However, there is still reason to believe that we can use the issue of CIR to unite the political stalemate and enmity that currently exists between the parties, if we can win over some of the moderates. If “a spoonful of sugar helps the medicine go down,” then we must point out that CIR will have its elements of sweetness for everyone. This is not just about “giving a gift” to the Hispanic community. It is really about fixing a broken American System to the benefit of the nation as a whole.

I guess that I am throwing just a bit of cold water on our celebration of last night’s huge victory, because of a conversation that I had earlier in the day with an old friend. This gentleman that I refer to is a very successful businessman, and a huge Republican donor and supporter.

We spoke at length about CIR, and needless to say, he is much less enthusiastic about CIR passing than I am. This, despite that fact the he himself is an immigrant. We had an in-depth conversation, and I was a little surprised to hear this gentleman, who is extremely bright and politically astute, parrot many of the false lines propagated by the anti-CIR propagandists, such as the Center for Immigration Studies, and Numbers USA. Believe me when I say that we have much work to do, if we want to have intelligent and fact based national discussions on the merits of CIR.

For example, there has been much work lately by organizations such as the Immigration Policy Center, that detail the economic advantages inherent in CIR.

“The 2007 immigration reform bill, which included a legalization program, would also have more than paid for its reform provisions through increased tax revenue. The CBO and JCT have estimated that the Comprehensive Immigration Reform Act of 2007, as amended by the Senate through May 24, 2007, would have generated $48 billion in new revenue during 2008-2017 from income and payroll taxes, as well as various administrative fees.38

Although it might seem that subtracting 8.3 million unauthorized immigrant workers2 from the labor force would automatically improve job prospects for the 15.7 million Americans who are now unemployed,3 the fact is that employment is not a “zero sum” game. Mass deportation is not the solution to the nation’s unemployment problem.”
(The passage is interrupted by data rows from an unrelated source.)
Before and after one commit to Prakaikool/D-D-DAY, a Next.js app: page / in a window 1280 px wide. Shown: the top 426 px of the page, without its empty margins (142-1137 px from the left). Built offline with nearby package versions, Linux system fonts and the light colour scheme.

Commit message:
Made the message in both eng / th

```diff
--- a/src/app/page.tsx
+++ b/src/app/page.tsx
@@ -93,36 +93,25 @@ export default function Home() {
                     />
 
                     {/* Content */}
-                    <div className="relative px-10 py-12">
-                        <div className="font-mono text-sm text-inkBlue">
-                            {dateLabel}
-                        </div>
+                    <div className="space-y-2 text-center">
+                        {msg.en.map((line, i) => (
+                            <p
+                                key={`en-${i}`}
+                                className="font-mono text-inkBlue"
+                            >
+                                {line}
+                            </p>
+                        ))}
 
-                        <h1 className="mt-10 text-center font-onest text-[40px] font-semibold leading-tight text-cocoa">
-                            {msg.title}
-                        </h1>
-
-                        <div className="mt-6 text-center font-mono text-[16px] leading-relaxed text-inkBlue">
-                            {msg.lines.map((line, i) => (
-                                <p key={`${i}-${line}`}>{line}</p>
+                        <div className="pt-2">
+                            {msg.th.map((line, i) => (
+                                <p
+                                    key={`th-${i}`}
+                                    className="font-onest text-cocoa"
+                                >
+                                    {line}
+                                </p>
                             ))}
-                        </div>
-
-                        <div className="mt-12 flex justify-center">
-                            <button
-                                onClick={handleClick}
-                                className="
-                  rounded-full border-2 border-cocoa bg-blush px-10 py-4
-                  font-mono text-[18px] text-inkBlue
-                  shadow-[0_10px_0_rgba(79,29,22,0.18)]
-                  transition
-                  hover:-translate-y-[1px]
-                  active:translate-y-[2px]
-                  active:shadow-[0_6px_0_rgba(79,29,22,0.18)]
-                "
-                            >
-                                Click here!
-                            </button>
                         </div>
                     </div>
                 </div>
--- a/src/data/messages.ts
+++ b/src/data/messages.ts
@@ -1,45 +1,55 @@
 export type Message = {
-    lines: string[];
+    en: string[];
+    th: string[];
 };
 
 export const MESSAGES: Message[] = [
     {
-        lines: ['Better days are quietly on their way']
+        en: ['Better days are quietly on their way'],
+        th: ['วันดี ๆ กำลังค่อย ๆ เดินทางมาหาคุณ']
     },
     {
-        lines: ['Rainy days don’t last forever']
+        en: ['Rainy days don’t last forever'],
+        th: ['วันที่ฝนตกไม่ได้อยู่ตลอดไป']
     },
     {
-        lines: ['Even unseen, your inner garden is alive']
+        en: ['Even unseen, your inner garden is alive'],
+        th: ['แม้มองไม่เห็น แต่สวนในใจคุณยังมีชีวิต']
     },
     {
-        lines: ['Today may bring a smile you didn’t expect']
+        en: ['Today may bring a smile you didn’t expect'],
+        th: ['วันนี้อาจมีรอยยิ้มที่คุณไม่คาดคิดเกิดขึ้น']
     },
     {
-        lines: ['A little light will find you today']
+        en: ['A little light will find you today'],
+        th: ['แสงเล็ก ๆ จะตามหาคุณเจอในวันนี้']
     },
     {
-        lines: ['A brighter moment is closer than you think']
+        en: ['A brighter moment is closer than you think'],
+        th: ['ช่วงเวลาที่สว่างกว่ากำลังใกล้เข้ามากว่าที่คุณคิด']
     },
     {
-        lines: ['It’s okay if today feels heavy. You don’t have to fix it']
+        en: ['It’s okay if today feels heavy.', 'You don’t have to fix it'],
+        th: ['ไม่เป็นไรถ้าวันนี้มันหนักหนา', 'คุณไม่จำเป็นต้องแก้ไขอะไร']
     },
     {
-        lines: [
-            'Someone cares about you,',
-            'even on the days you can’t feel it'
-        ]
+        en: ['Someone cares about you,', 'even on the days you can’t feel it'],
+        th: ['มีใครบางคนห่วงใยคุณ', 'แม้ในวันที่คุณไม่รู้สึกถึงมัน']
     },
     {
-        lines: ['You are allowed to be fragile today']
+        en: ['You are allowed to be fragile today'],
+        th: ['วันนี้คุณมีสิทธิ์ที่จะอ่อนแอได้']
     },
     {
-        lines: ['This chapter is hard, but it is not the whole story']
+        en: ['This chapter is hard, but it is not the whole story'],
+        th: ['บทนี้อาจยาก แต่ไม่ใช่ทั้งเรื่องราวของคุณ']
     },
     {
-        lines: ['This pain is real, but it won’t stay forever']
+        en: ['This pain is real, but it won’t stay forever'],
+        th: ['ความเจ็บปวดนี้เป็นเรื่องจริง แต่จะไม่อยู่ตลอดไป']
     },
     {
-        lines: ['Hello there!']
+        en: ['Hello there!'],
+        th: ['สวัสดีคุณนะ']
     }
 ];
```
I will say that my conversation with my old friend ended well, and while we agreed to disagree on some of the minor points of CIR, I believe that he found that when the bill is discussed in its entirety, and not just labeled “amnesty,” that his/the Republican position was not too different than what is being discussed by Senator Schumer, Homeland Security Chief Janet Napolitano, and even Representative Luis Gutierrez. Additionally, even the divisive issue of “earned legalization” is not fundamentally against their principals, when discussed in the context of the enforcement provisions included in the legislation. Ultimately, he offered that he favored a “compassionate solution” to the issue of the undocumented that are already here, especially when I emphasized that earned legalization would require a background check, paying taxes, learning English, etc..

I cannot emphasize enough the importance of compassion in this debate. The fact that so many of our nation’s religious leaders are united behind the compassionate solution of CIR is paramount to our winning over at least some of the more conservative states, and thus their Senator’s votes.
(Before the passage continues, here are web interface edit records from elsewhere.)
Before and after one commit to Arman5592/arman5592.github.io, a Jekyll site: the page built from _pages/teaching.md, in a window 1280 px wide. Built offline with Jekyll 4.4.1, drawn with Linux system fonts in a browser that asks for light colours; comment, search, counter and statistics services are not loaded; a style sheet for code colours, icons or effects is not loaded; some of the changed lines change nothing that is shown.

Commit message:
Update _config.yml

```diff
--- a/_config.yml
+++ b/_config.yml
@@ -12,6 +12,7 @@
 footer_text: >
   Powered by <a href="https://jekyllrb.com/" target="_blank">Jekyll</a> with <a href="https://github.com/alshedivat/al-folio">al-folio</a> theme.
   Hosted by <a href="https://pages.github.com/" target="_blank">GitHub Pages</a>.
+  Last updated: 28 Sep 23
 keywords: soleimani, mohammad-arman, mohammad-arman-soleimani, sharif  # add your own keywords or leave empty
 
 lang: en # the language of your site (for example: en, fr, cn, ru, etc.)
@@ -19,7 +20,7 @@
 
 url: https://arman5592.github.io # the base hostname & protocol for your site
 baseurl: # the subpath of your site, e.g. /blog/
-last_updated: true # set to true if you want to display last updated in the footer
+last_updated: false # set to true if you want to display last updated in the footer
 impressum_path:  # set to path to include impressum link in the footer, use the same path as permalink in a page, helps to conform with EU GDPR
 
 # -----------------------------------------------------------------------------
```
It might surprise many people to discover that even Roy Beck, Executive Director of NumbersUSA, in an on air radio debate with Kevin Johnson, Dean of UC Davis Law School, opened the door to "compelling cases," such as parents with citizen children. He estimated that there were 5-6 million undocumented residents with have citizen children that he would consider offering a pathway to legalization to, in the name of compassion. On the other hand, he pledged to kill CIR, so he will continue to be a pebble in our collective shoes, as far as passing CIR goes.
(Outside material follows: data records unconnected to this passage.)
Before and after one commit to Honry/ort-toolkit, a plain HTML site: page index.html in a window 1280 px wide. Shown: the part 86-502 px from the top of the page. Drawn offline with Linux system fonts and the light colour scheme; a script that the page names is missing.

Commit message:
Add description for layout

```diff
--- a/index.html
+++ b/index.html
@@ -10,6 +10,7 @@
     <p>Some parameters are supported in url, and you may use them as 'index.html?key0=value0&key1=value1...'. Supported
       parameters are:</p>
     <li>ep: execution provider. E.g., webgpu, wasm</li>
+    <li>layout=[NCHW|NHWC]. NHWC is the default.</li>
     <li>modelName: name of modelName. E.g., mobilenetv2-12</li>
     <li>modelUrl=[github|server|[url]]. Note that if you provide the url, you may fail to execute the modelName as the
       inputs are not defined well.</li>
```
The point that I want to drive home, in relation to last nights huge success, is that we must unite behind the power of our numbers, as well as the power of our arguments. When the facts are on your side, argue the facts. The facts support CIR. Therefore, we have to try to bring the moderates along, as opposed to leaving them in our powerful wake.